…I am writing this last letter so that you won’t prevent my plan, which will take place in two phases; first, eliminate from my life everything that is falsehood, duplicity, equivocation, mystery; second, begin a new life, on a new basis, in order to repair the wrongs that I have done, in order to redeem myself, to help the workers, the peasants (to whom I am tied with every fiber of my heart), and my country.
From here he would leave Italy for Switzerland, where he would go on to become Ignazio Silone, writer. The Silvestri chapter in Bitter Spring is fascinating and meticulous, and Pugliese leaves no stone unturned in trying to find answers. The play-by-play of reasons for and against is almost like watching a tennis match. He posits theories, unspools them, chases them down, ask questions; and ultimately leaves it to the reader to decide. In the end we are left with no definite answer, no final “truth.” The chapter ends:
Late in life, Silone intriguingly revealed in an interview that “there is a secret in my life; it is written between the lines of my novels.” Was he referring to his relationship with Bellone or something else entirely? With most of the protagonists in this most recent controversy long dead, we may never really untangle the mystery…. The answer – if there is one – lies, like Silone, somewhere in the no-man’s land between hagiography and the archives.

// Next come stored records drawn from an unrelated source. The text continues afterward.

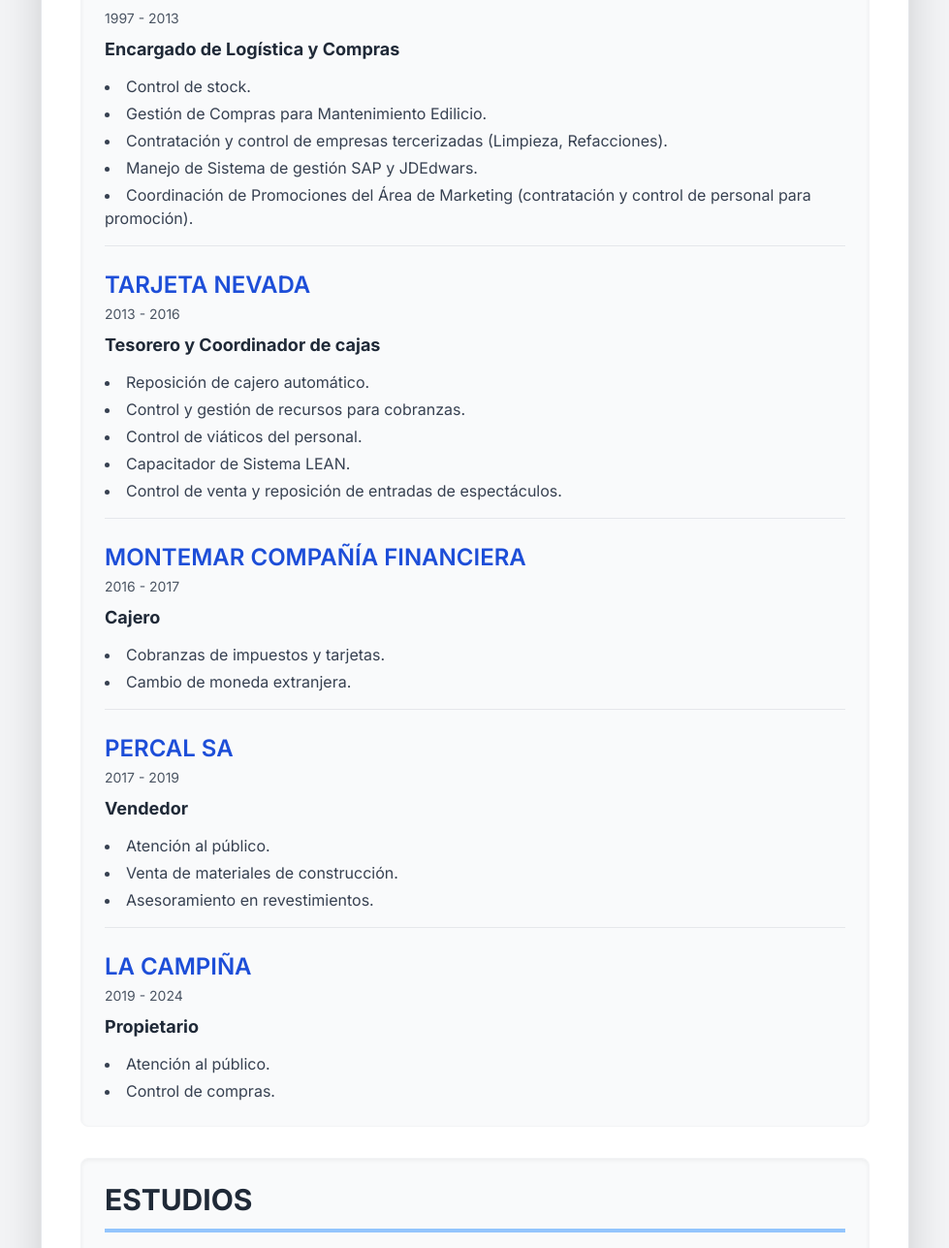
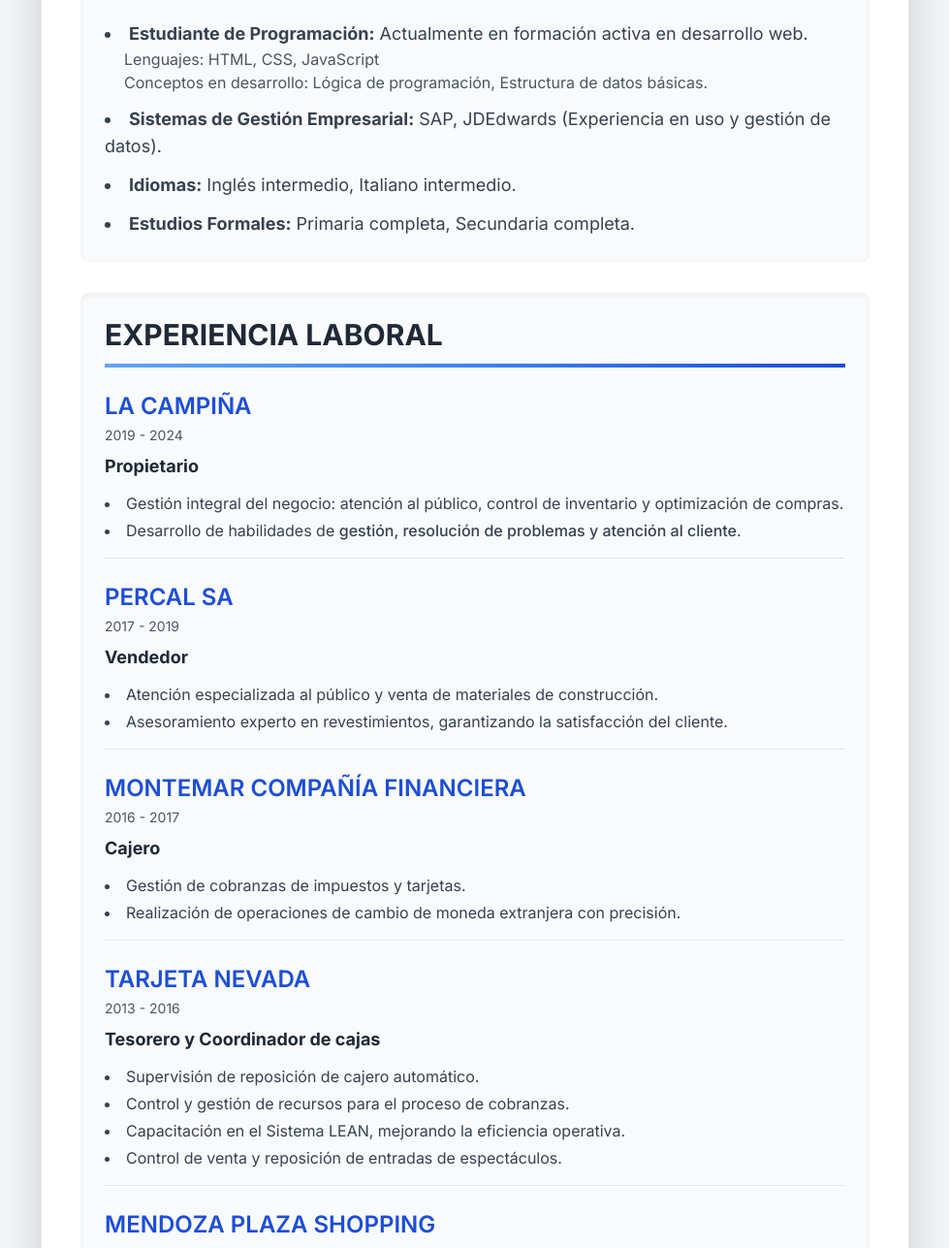
Before and after one commit to OMARMENDOZA1972/portafolio.github.io, a plain HTML site: page curriculumvitae.html in a window 1280 px wide. Shown: the part 746-2033 px from the top of the page at 97% size, without its empty margins (150-1129 px from the left). Drawn offline with nearby package versions, Linux system fonts and the light colour scheme.

Commit message:
actualizacion

```diff
--- a/curriculumvitae.html
+++ b/curriculumvitae.html
@@ -5,128 +5,155 @@
     <meta name="viewport" content="width=device-width, initial-scale=1.0">
     <title>Curriculum Vitae - OMAR ABUD</title>
     <script src="https://cdn.tailwindcss.com"></script>
-    <link rel="icon" type="image/png" href="icono.png">
+    <!-- Favicon placeholder - Asegúrate de reemplazar 'icono.png' con la ruta de tu propio ícono -->
+    <link rel="icon" type="image/png" href="https://placehold.co/32x32/007BFF/ffffff?text=CV">
     <style>
         @import url('https://fonts.googleapis.com/css2?family=Inter:wght@300;400;500;600;700&display=swap');
         body {
             font-family: 'Inter', sans-serif;
+        }
+        /* Custom styles for improved aesthetics */
+        .section-header {
+            border-image: linear-gradient(to right, #60A5FA, #3B82F6, #1D4ED8) 1;
+            border-bottom-width: 4px;
+        }
+        .article-separator:last-of-type {
+            border-bottom: none;
         }
     </style>
 </head>
 <body class="bg-gray-100 p-4 sm:p-8 flex justify-center items-start min-h-screen">
     <div class="bg-white rounded-xl shadow-2xl p-6 sm:p-10 w-full max-w-4xl border border-gray-200">
 
+        <!-- Encabezado con información de contacto y foto -->
         <header class="flex flex-col sm:flex-row items-center sm:items-start mb-10 pb-6 border-b-2 border-blue-400">
-            <img src="Fotomia.jpg"
+            <!-- Imagen de perfil con fallback en caso de error -->
+            <img src="img/yo.jpg"
                  onerror="this.onerror=null;this.src='https://placehold.co/128x128/a0aec0/ffffff?text=OA';"
                  alt="Foto de perfil de Omar Abud"
                  class="w-36 h-36 rounded-full object-cover border-4 border-blue-500 shadow-lg mb-6 sm:mb-0 sm:mr-8 transition-transform duration-300 hover:scale-105">
 
             <div class="text-center sm:text-left flex-grow">
                 <h1 class="text-4xl sm:text-5xl font-extrabold text-gray-900 mb-2 leading-tight">OMAR ABUD</h1>
-                <p class="text-lg text-gray-700 mb-1">DNI: 22.905.154 - CUIT: 20-22905154-8</p>
                 <p class="text-lg text-gray-700 mb-1">52 años - Casado - Argentino</p>
                 <p class="text-lg text-gray-700 mb-1">Pedro Vargas 3856 - Villa Nueva - Guaymallén - Mendoza</p>
                 <p class="text-lg text-gray-700">Tel. 2612450078 -
                     <a href="mailto:omarabudmza@gmail.com" class="text-blue-600 hover:underline transition-colors duration-200">omarabudmza@gmail.com</a>
                 </p>
+                <!-- DNI y CUIT son datos sensibles y suelen omitirse en la versión pública del CV para las postulaciones, se solicitan más adelante si es necesario. -->
             </div>
         </header>
 
         <main>
+            <!-- Nuevo Perfil Profesional: Reemplaza "Quién Soy" y se enfoca en objetivos y habilidades clave -->
             <section class="mb-8 p-6 bg-gray-50 rounded-lg shadow-inner border border-gray-100">
-                <h2 class="text-3xl font-bold text-gray-800 mb-6 pb-3 border-b-4 border-blue-300">QUIÉN SOY</h2>
-                <p class="text-lg text-gray-700 leading-relaxed mb-2">Soy una persona <strong class="font-semibold text-blue-700">meticulosa</strong> en mi trabajo.</p>
-                <p class="text-lg text-gray-700 leading-relaxed mb-2">Me adapto <strong class="font-semibold text-blue-700">rápidamente</strong> a cualquier entorno laboral.</p>
-                <p class="text-lg text-gray-700 leading-relaxed mb-2">Soy <strong class="font-semibold text-blue-700">responsable</strong> y <strong class="font-semibold text-blue-700">cumplidor</strong>.</p>
-                <p class="text-lg text-gray-700 leading-relaxed">Sé trabajar en <strong class="font-semibold text-blue-700">equipo</strong>.</p>
+                <h2 class="text-3xl font-bold text-gray-800 mb-6 pb-3 section-header">PERFIL PROFESIONAL</h2>
+                <p class="text-lg text-gray-700 leading-relaxed mb-4">
+                    Profesional con <strong class="font-semibold text-blue-700">más de 25 años de experiencia</strong> en roles de logística, administración y gestión, actualmente en transición hacia el desarrollo de software.
+                    Soy una persona <strong class="font-semibold text-blue-700">meticulosa, responsable y proactiva</strong>, con una alta capacidad de adaptación a nuevos entornos y un fuerte compromiso con el trabajo en equipo y el aprendizaje continuo.
+                </p>
+                <p class="text-lg text-gray-700 leading-relaxed">
+                    Apasionado por la tecnología y la resolución de problemas, busco aplicar mi sólida ética de trabajo y mis habilidades transferibles en un entorno de desarrollo de software, contribuyendo al éxito de proyectos innovadores.
+                </p>
             </section>
 
+            <!-- Sección de Formación y Habilidades Técnicas: Destaca el aprendizaje de programación -->
             <section class="mb-8 p-6 bg-gray-50 rounded-lg shadow-inner border border-gray-100">
-                <h2 class="text-3xl font-bold text-gray-800 mb-6 pb-3 border-b-4 border-blue-300">EXPERIENCIA LABORAL</h2>
+                <h2 class="text-3xl font-bold text-gray-800 mb-6 pb-3 section-header">FORMACIÓN Y HABILIDADES TÉCNICAS</h2>
+                <ul class="list-disc list-inside text-gray-700 text-lg space-y-3">
+                    <li>
+                        <strong>Estudiante de Programación:</strong> Actualmente en formación activa en desarrollo web.
+                        <ul class="list-circle list-inside ml-5 text-gray-600 text-base">
+                            <li>Lenguajes: HTML, CSS, JavaScript</li>
+                            <li>Conceptos en desarrollo: Lógica de programación, Estructura de datos básicas.</li>
+                            <!-- Si estás usando alguna plataforma o curso específico, puedes añadirlo aquí. Ej: "Curso de Desarrollo Web - [Nombre de la Plataforma/Institución]" -->
+                        </ul>
+                    </li>
+                    <li><strong>Sistemas de Gestión Empresarial:</strong> SAP, JDEdwards (Experiencia en uso y gestión de datos).</li>
+                    <li><strong>Idiomas:</strong> Inglés intermedio, Italiano intermedio.</li>
+                    <li><strong>Estudios Formales:</strong> Primaria completa, Secundaria completa.</li>
+                </ul>
+            </section>
 
-                <article class="mb-6 pb-4 border-b border-gray-200 last:border-b-0">
+            <!-- Experiencia Laboral: Se mantienen los detalles, pero se enfocan más en logros y habilidades transferibles -->
+            <section class="mb-8 p-6 bg-gray-50 rounded-lg shadow-inner border border-gray-100">
+                <h2 class="text-3xl font-bold text-gray-800 mb-6 pb-3 section-header">EXPERIENCIA LABORAL</h2>
+
+                <article class="mb-6 pb-4 border-b border-gray-200 article-separator">
+                    <h3 class="text-2xl font-semibold text-blue-700 mb-1">LA CAMPIÑA</h3>
+                    <p class="text-sm text-gray-600 mb-2">2019 - 2024</p>
+                    <p class="text-lg font-medium text-gray-800 mb-3"><strong>Propietario</strong></p>
+                    <ul class="list-disc list-inside text-gray-700 space-y-1">
+                        <li>Gestión integral del negocio: atención al público, control de inventario y optimización de compras.</li>
+                        <li>Desarrollo de habilidades de <strong class="font-medium">gestión, resolución de problemas y atención al cliente</strong>.</li>
+                    </ul>
+                </article>
+
+                <article class="mb-6 pb-4 border-b border-gray-200 article-separator">
+                    <h3 class="text-2xl font-semibold text-blue-700 mb-1">PERCAL SA</h3>
+                    <p class="text-sm text-gray-600 mb-2">2017 - 2019</p>
+                    <p class="text-lg font-medium text-gray-800 mb-3"><strong>Vendedor</strong></p>
+                    <ul class="list-disc list-inside text-gray-700 space-y-1">
+                        <li>Atención especializada al público y venta de materiales de construcción.</li>
+                        <li>Asesoramiento experto en revestimientos, garantizando la satisfacción del cliente.</li>
+                    </ul>
+                </article>
+
+                <article class="mb-6 pb-4 border-b border-gray-200 article-separator">
+                    <h3 class="text-2xl font-semibold text-blue-700 mb-1">MONTEMAR COMPAÑÍA FINANCIERA</h3>
+                    <p class="text-sm text-gray-600 mb-2">2016 - 2017</p>
+                    <p class="text-lg font-medium text-gray-800 mb-3"><strong>Cajero</strong></p>
+                    <ul class="list-disc list-inside text-gray-700 space-y-1">
+                        <li>Gestión de cobranzas de impuestos y tarjetas.</li>
+                        <li>Realización de operaciones de cambio de moneda extranjera con precisión.</li>
+                    </ul>
+                </article>
+
+                <article class="mb-6 pb-4 border-b border-gray-200 article-separator">
+                    <h3 class="text-2xl font-semibold text-blue-700 mb-1">TARJETA NEVADA</h3>
+                    <p class="text-sm text-gray-600 mb-2">2013 - 2016</p>
+                    <p class="text-lg font-medium text-gray-800 mb-3"><strong>Tesorero y Coordinador de cajas</strong></p>
+                    <ul class="list-disc list-inside text-gray-700 space-y-1">
+                        <li>Supervisión de reposición de cajero automático.</li>
+                        <li>Control y gestión de recursos para el proceso de cobranzas.</li>
+                        <li>Capacitación en el Sistema LEAN, mejorando la eficiencia operativa.</li>
+                        <li>Control de venta y reposición de entradas de espectáculos.</li>
+                    </ul>
+                </article>
+
+                <article class="mb-0">
                     <h3 class="text-2xl font-semibold text-blue-700 mb-1">MENDOZA PLAZA SHOPPING</h3>
                     <p class="text-sm text-gray-600 mb-2">1997 - 2013</p>
                     <p class="text-lg font-medium text-gray-800 mb-3"><strong>Encargado de Logística y Compras</strong></p>
                     <ul class="list-disc list-inside text-gray-700 space-y-1">
-                        <li>Control de stock.</li>
-                        <li>Gestión de Compras para Mantenimiento Edilicio.</li>
-                        <li>Contratación y control de empresas tercerizadas (Limpieza, Refacciones).</li>
-                        <li>Manejo de Sistema de gestión SAP y JDEdwars.</li>
-                        <li>Coordinación de Promociones del Área de Marketing (contratación y control de personal para promoción).</li>
-                    </ul>
-                </article>
-
-                <article class="mb-6 pb-4 border-b border-gray-200 last:border-b-0">
-                    <h3 class="text-2xl font-semibold text-blue-700 mb-1">TARJETA NEVADA</h3>
-                    <p class="text-sm text-gray-600 mb-2">2013 - 2016</p>
-                    <p class="text-lg font-medium text-gray-800 mb-3"><strong>Tesorero y Coordinador de cajas</strong></p>
-                    <ul class="list-disc list-inside text-gray-700 space-y-1">
-                        <li>Reposición de cajero automático.</li>
-                        <li>Control y gestión de recursos para cobranzas.</li>
-                        <li>Control de viáticos del personal.</li>
-                        <li>Capacitador de Sistema LEAN.</li>
-                        <li>Control de venta y reposición de entradas de espectáculos.</li>
-                    </ul>
-                </article>
-
-                <article class="mb-6 pb-4 border-b border-gray-200 last:border-b-0">
-                    <h3 class="text-2xl font-semibold text-blue-700 mb-1">MONTEMAR COMPAÑÍA FINANCIERA</h3>
-                    <p class="text-sm text-gray-600 mb-2">2016 - 2017</p>
-                    <p class="text-lg font-medium text-gray-800 mb-3"><strong>Cajero</strong></p>
-                    <ul class="list-disc list-inside text-gray-700 space-y-1">
-                        <li>Cobranzas de impuestos y tarjetas.</li>
-                        <li>Cambio de moneda extranjera.</li>
-                    </ul>
-                </article>
-
-                <article class="mb-6 pb-4 border-b border-gray-200 last:border-b-0">
-                    <h3 class="text-2xl font-semibold text-blue-700 mb-1">PERCAL SA</h3>
-                    <p class="text-sm text-gray-600 mb-2">2017 - 2019</p>
-                    <p class="text-lg font-medium text-gray-800 mb-3"><strong>Vendedor</strong></p>
-                    <ul class="list-disc list-inside text-gray-700 space-y-1">
-                        <li>Atención al público.</li>
-                        <li>Venta de materiales de construcción.</li>
-                        <li>Asesoramiento en revestimientos.</li>
-                    </ul>
-                </article>
-
-                <article class="mb-0">
-                    <h3 class="text-2xl font-semibold text-blue-700 mb-1">LA CAMPIÑA</h3>
-                    <p class="text-sm text-gray-600 mb-2">2019 - 2024</p>
-                    <p class="text-lg font-medium text-gray-800 mb-3"><strong>Propietario</strong></p>
-                    <ul class="list-disc list-inside text-gray-700 space-y-1">
-                        <li>Atención al público.</li>
-                        <li>Control de compras.</li>
+                        <li>Control exhaustivo de stock y gestión de inventarios.</li>
+                        <li>Administración de compras para mantenimiento edilicio, optimizando recursos.</li>
+                        <li>Contratación y supervisión de empresas tercerizadas (limpieza, refacciones).</li>
+                        <li>Dominio en el manejo de sistemas de gestión <strong class="font-medium">SAP y JDEdwards</strong>.</li>
+                        <li>Coordinación de promociones del Área de Marketing, incluyendo contratación y control de personal.</li>
                     </ul>
                 </article>
             </section>
 
+            <!-- Sección de Portafolio de Proyectos: Fundamental para programadores, incluso si es un placeholder al principio -->
             <section class="mb-8 p-6 bg-gray-50 rounded-lg shadow-inner border border-gray-100">
-                <h2 class="text-3xl font-bold text-gray-800 mb-6 pb-3 border-b-4 border-blue-300">ESTUDIOS</h2>
-                <ul class="list-disc list-inside text-gray-700 text-lg space-y-2">
-                    <li>Primaria completa</li>
-                    <li>Secundaria completa</li>
-                </ul>
+                <h2 class="text-3xl font-bold text-gray-800 mb-6 pb-3 section-header">PORTAFOLIO DE PROYECTOS</h2>
+                <p class="text-lg text-gray-700 leading-relaxed mb-2">
+                    A medida que avanzo en mi formación en programación, estaré construyendo y compartiendo proyectos personales que demuestren mis habilidades prácticas.
+                </p>
+                <p class="text-lg text-gray-700 leading-relaxed">
+                    Puedes ver mis proyectos en <a href="https://github.com/OMARMENDOZA1972" target="_blank" class="text-blue-600 hover:underline transition-colors duration-200">GitHub</a> (¡reemplaza con tu enlace!).
+                </p>
             </section>
 
+            <!-- Referencias: Se mantiene igual -->
             <section class="mb-8 p-6 bg-gray-50 rounded-lg shadow-inner border border-gray-100">
-                <h2 class="text-3xl font-bold text-gray-800 mb-6 pb-3 border-b-4 border-blue-300">CONOCIMIENTOS</h2>
-                <ul class="list-disc list-inside text-gray-700 text-lg space-y-2">
-                    <li>Inglés intermedio</li>
-                    <li>Italiano intermedio</li>
-                    <li>HTML, CSS, JavaScript</li>
-                    <li>SAP, JDEdwars</li>
-                </ul>
-            </section>
-
-            <section class="mb-8 p-6 bg-gray-50 rounded-lg shadow-inner border border-gray-100">
-                <h2 class="text-3xl font-bold text-gray-800 mb-6 pb-3 border-b-4 border-blue-300">REFERENCIAS</h2>
+                <h2 class="text-3xl font-bold text-gray-800 mb-6 pb-3 section-header">REFERENCIAS</h2>
                 <p class="text-lg text-gray-700 leading-relaxed">Disponibles a solicitud.</p>
             </section>
         </main>
 
+        <!-- Pie de página -->
         <footer class="text-center text-gray-500 text-sm mt-10 pt-6 border-t border-gray-200">
             <p>&copy; 2024 Omar Abud. Todos los derechos reservados.</p>
         </footer>
```
Also changed, not shown: index.html (+10 -6 lines), 1 other file.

And so we finally leave my cugino del cuore, there in his grave on the hill of Pescina, just about an hour’s drive, if one takes the autostrada, from the place where my Abruzzese forebears hailed. (My favorite leg of the trip as provided by Yahoo Maps being: Make a Sharp Right Turn on STRADA FOSSO DELL'INFERNO.) Darina Laracy Silone is far away from the Ditch of Hell, however. At her request, after she died, Darina’s sisters scattered her ashes over the Irish Sea.